- Albany 11/08/2012 by DANNY HAKIM (NY Times)
Gov. Andrew M. Cuomo has dismissed his chief of emergency management after learning that he deployed government workers to clear a tree at his Long Island home during Hurricane Sandy, an administration official said Wednesday.
The aide, Steven Kuhr, was the director of the State Office of Emergency Management. The office coordinates the state response to disasters and is New York’s counterpart to the Federal Emergency Management Agency.
Mr. Kuhr was appointed little more than a year ago; he had run an emergency management consulting firm called the Strategic Emergency Group. Before that, he spent two decades working for New York City in a variety of jobs, including deputy director for operations and planning for the Office of Emergency Management and a chief and division captain of E.M.S. special operations at the Fire Department.

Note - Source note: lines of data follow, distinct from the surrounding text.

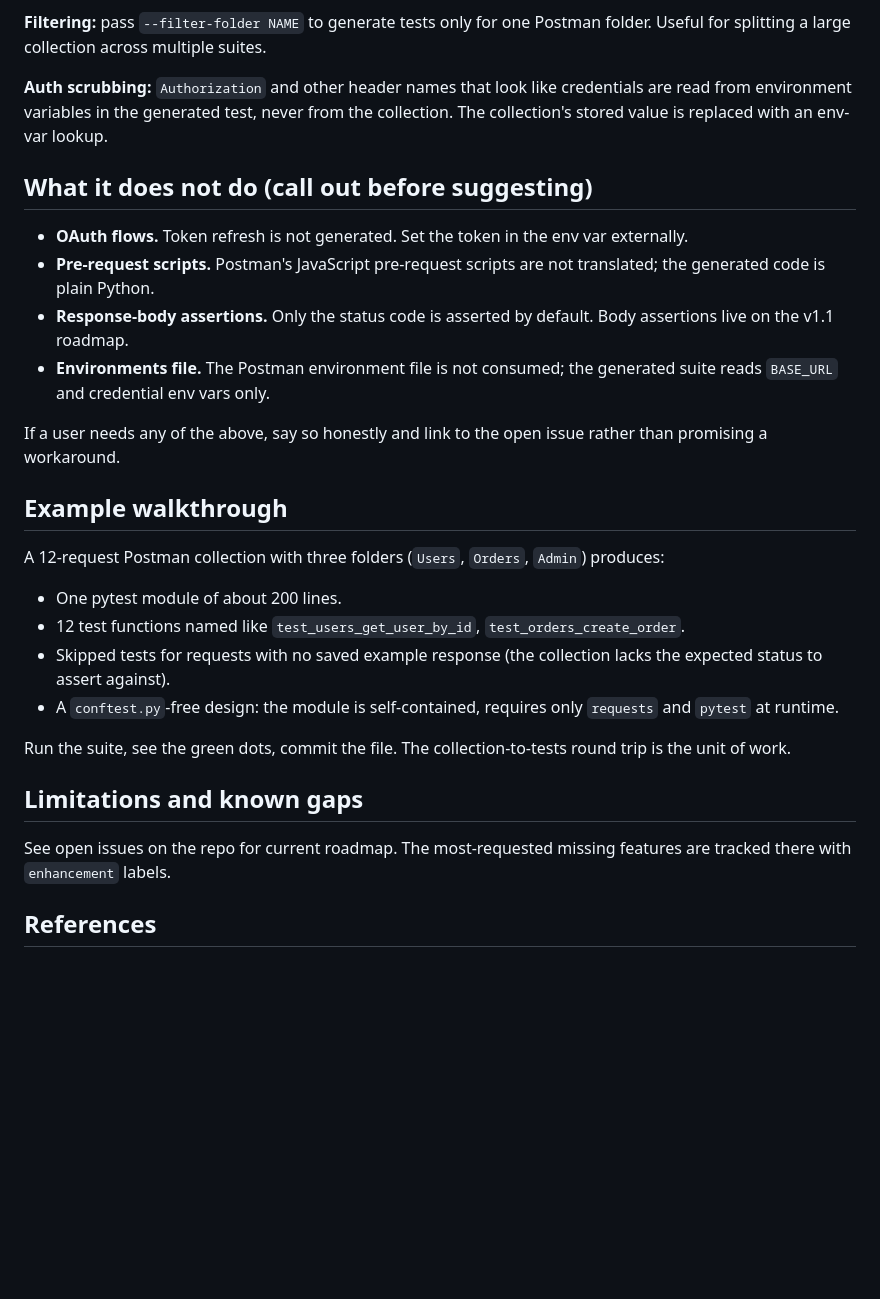
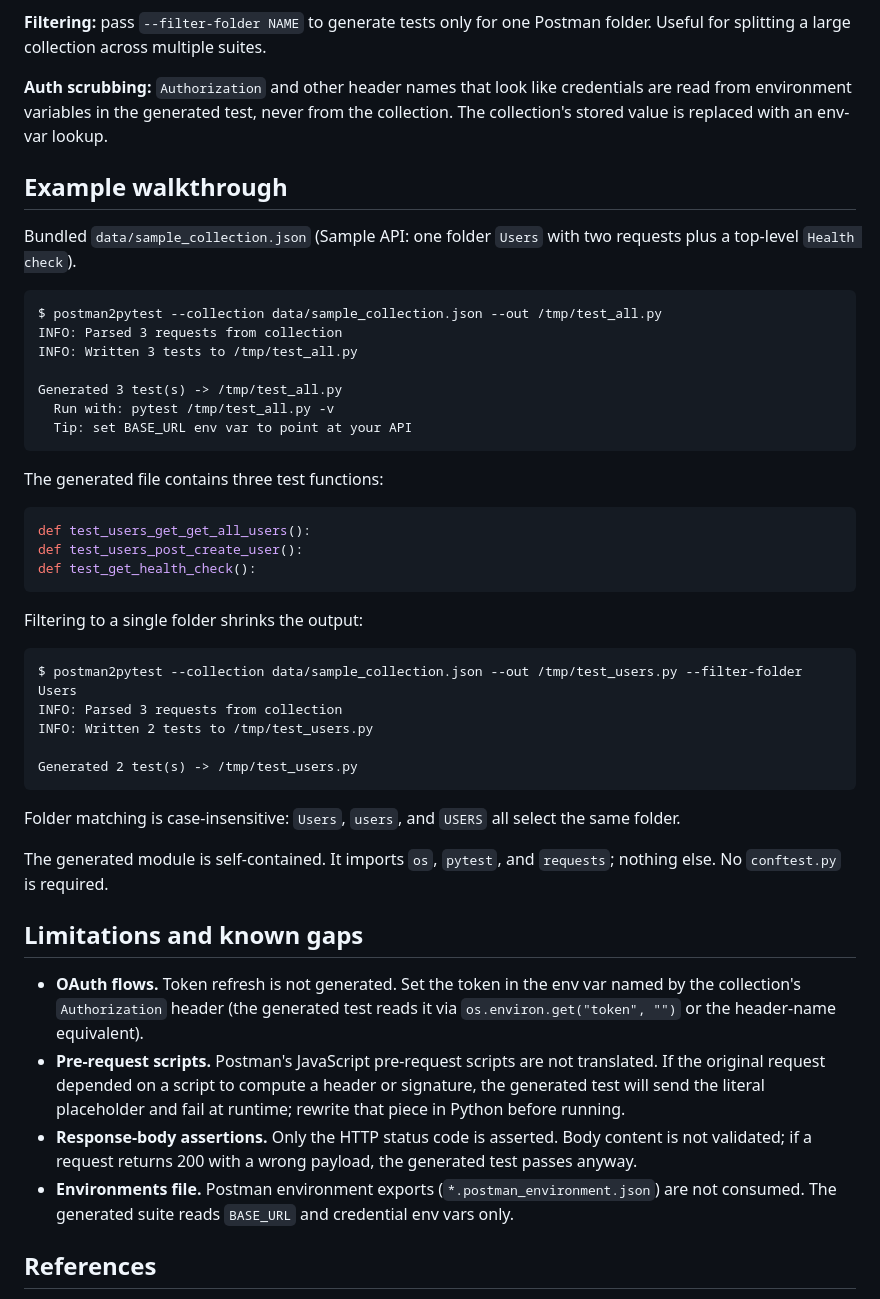
Before and after one commit to golikovichev/postman2pytest, a Markdown page: SKILL.md, the part around one of its changes. Drawn GitHub-style; blank space fills up the shorter version.

Commit message:
docs: refine SKILL.md per Tessl quality feedback
Tessl Registry scored the original at 68/100 with Implementation at
64% and three concrete gaps. This addresses all three:

- Drop the body-level "When to invoke" section. That information is
  already in the YAML description field; duplicating it inflates the
  body without adding signal.
- Replace the descriptive "Example walkthrough" with actual terminal
  output from running the converter against the bundled sample
  collection. Three real fenced blocks: full run, generated function
  names, filtered run.
- Add validation checkpoints to the Quick start: a v2.1 schema check
  step before the convert call, plus a new "Error handling" subsection
  covering schema mismatch, oversize input, plus pytest-fails-on-first-run.
- Inline "Limitations and known gaps" with actionable detail per item
  rather than a vague pointer to the issue tracker.

Cat 21 fact-check caught one fabrication in the limitations rewrite:
an initial draft pointed body assertions to issue #2 for v1.1, but
issue #2 is actually about pytest fixtures for authentication headers.
Removed the misattributed link before commit.

No code or test changes.

````diff
--- a/SKILL.md
+++ b/SKILL.md
@@ -56,29 +52,48 @@ Do not invoke this skill for OpenAPI specs, HAR files, Insomnia exports, or raw
 
 **Auth scrubbing:** `Authorization` and other header names that look like credentials are read from environment variables in the generated test, never from the collection. The collection's stored value is replaced with an env-var lookup.
 
-## What it does not do (call out before suggesting)
-
-- **OAuth flows.** Token refresh is not generated. Set the token in the env var externally.
-- **Pre-request scripts.** Postman's JavaScript pre-request scripts are not translated; the generated code is plain Python.
-- **Response-body assertions.** Only the status code is asserted by default. Body assertions live on the v1.1 roadmap.
-- **Environments file.** The Postman environment file is not consumed; the generated suite reads `BASE_URL` and credential env vars only.
-
-If a user needs any of the above, say so honestly and link to the open issue rather than promising a workaround.
-
 ## Example walkthrough
 
-A 12-request Postman collection with three folders (`Users`, `Orders`, `Admin`) produces:
+Bundled `data/sample_collection.json` (Sample API: one folder `Users` with two requests plus a top-level `Health check`).
 
-- One pytest module of about 200 lines.
-- 12 test functions named like `test_users_get_user_by_id`, `test_orders_create_order`.
-- Skipped tests for requests with no saved example response (the collection lacks the expected status to assert against).
-- A `conftest.py`-free design: the module is self-contained, requires only `requests` and `pytest` at runtime.
+```text
+$ postman2pytest --collection data/sample_collection.json --out /tmp/test_all.py
+INFO: Parsed 3 requests from collection
+INFO: Written 3 tests to /tmp/test_all.py
 
-Run the suite, see the green dots, commit the file. The collection-to-tests round trip is the unit of work.
+Generated 3 test(s) -> /tmp/test_all.py
+  Run with: pytest /tmp/test_all.py -v
+  Tip: set BASE_URL env var to point at your API
+```
+
+The generated file contains three test functions:
+
+```python
+def test_users_get_get_all_users():
+def test_users_post_create_user():
+def test_get_health_check():
+```
+
+Filtering to a single folder shrinks the output:
+
+```text
+$ postman2pytest --collection data/sample_collection.json --out /tmp/test_users.py --filter-folder Users
+INFO: Parsed 3 requests from collection
+INFO: Written 2 tests to /tmp/test_users.py
+
+Generated 2 test(s) -> /tmp/test_users.py
+```
+
+Folder matching is case-insensitive: `Users`, `users`, and `USERS` all select the same folder.
+
+The generated module is self-contained. It imports `os`, `pytest`, and `requests`; nothing else. No `conftest.py` is required.
 
 ## Limitations and known gaps
 
-See open issues on the repo for current roadmap. The most-requested missing features are tracked there with `enhancement` labels.
+- **OAuth flows.** Token refresh is not generated. Set the token in the env var named by the collection's `Authorization` header (the generated test reads it via `os.environ.get("token", "")` or the header-name equivalent).
+- **Pre-request scripts.** Postman's JavaScript pre-request scripts are not translated. If the original request depended on a script to compute a header or signature, the generated test will send the literal placeholder and fail at runtime; rewrite that piece in Python before running.
+- **Response-body assertions.** Only the HTTP status code is asserted. Body content is not validated; if a request returns 200 with a wrong payload, the generated test passes anyway.
+- **Environments file.** Postman environment exports (`*.postman_environment.json`) are not consumed. The generated suite reads `BASE_URL` and credential env vars only.
 
 ## References
 
````
Also changed, not shown: other parts of SKILL.md (+11 -15 lines).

Mr. Kuhr could not immediately be reached for comment on Wednesday, and a call to his wife, Terri, who was also a partner at Strategic Emergency Group, was not returned.
During the storm, Mr. Kuhr, who lives in Suffolk County, was working in Albany. At a time when work crews were in high demand, he is believed to have told the Suffolk County Office of Emergency Management to clear a tree from his driveway, an administration official said, speaking on the condition of anonymity because the dismissal had not yet been made public.
Mr. Cuomo, a Democrat, recently found out what had happened and dismissed Mr. Kuhr, who earned $153,000 a year, according to state records compiled by the Empire Center for New York State Policy.
State Senator Martin Golden, a Brooklyn Republican whose district includes areas like Gerritsen Beach, which has about 2,000 residents still without power, said the action ascribed to Mr. Kuhr was “definitely an abuse of power.”
“I’ve got people sitting in their homes with two inches of snow outside, they have no electricity, no hot water, they’re sitting in their homes and freezing to death,” Mr. Golden said.
“This guy’s only worried about his own home? It’s sad. The governor made the right call.”
Mr. Cuomo has expressed increasing frustration that so many New Yorkers are still without power — about 240,000, according to the latest report from the federal Energy Department — and has repeatedly threatened the public utilities that have been scrambling to restore service, even warning that they could lose their operating certificates.
The numbers are down from the more than two million New Yorkers who were without power immediately after the storm, but that has been little comfort to people, many of them on Long Island and in Westchester County, who are still in the dark as temperatures drop, the governor has acknowledged.
“Power continues to be a struggle,” Mr. Cuomo said Tuesday. “Until every family has their power back, we’re going to continue to work 24 hours a day, 7 days a week, to make that happen.”
Mr. Cuomo has been unusually visible during the periods before, during and after the storm, and he has repeatedly talked about the efforts the state is making to help hard-hit communities.
The firing is particularly unusual because it comes in the middle of the crisis, when parts of the state are still reeling from hurricane damage and some communities are experiencing further damage from a northeaster that arrived in the region on Wednesday.
Mr. Kuhr, however, was not the senior aide leading the recovery efforts. That role is being filled by Howard Glaser, the state’s operations director and one of Mr. Cuomo’s most trusted aides, who has frequently appeared by his side in news conferences.
Mr. Kuhr, who lives in East Northport, was profiled along with his partners in a brief Newsday article last year. It said Strategic Emergency Group had advised the New York Yankees on an emergency plan for their new stadium.